[Records contained in a dataset]
>>>

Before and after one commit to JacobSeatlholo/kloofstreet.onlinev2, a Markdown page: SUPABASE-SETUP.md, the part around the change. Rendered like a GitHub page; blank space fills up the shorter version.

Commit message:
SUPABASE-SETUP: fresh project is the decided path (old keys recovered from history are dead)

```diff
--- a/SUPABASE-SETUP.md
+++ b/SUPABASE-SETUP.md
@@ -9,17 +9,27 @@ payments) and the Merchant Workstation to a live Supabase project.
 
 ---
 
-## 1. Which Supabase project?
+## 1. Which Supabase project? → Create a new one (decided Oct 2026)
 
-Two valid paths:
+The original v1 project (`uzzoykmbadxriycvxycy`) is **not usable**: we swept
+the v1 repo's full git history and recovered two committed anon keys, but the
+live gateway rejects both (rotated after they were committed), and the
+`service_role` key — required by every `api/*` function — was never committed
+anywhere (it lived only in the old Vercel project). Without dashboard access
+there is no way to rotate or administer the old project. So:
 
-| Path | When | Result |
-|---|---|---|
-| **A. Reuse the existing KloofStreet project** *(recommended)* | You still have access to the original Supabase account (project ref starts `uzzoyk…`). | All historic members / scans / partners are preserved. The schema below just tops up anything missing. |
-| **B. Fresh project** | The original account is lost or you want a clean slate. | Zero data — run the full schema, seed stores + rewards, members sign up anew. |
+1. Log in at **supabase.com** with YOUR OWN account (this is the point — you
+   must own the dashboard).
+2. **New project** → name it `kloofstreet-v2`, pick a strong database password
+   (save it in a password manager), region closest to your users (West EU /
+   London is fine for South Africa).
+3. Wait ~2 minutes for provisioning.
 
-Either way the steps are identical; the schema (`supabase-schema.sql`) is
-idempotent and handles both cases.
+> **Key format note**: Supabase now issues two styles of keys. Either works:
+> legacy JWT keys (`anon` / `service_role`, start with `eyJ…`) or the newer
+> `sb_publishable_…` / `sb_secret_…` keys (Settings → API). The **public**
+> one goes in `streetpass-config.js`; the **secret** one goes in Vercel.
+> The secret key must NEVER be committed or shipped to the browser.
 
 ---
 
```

<<<

Your answer should be the lines above that contain the word "keys", copied out.

**Response to the exercise**
SUPABASE-SETUP: fresh project is the decided path (old keys recovered from history are dead)
+the v1 repo's full git history and recovered two committed anon keys, but the
+> **Key format note**: Supabase now issues two styles of keys. Either works:
+> legacy JWT keys (`anon` / `service_role`, start with `eyJ…`) or the newer
+> `sb_publishable_…` / `sb_secret_…` keys (Settings → API). The **public**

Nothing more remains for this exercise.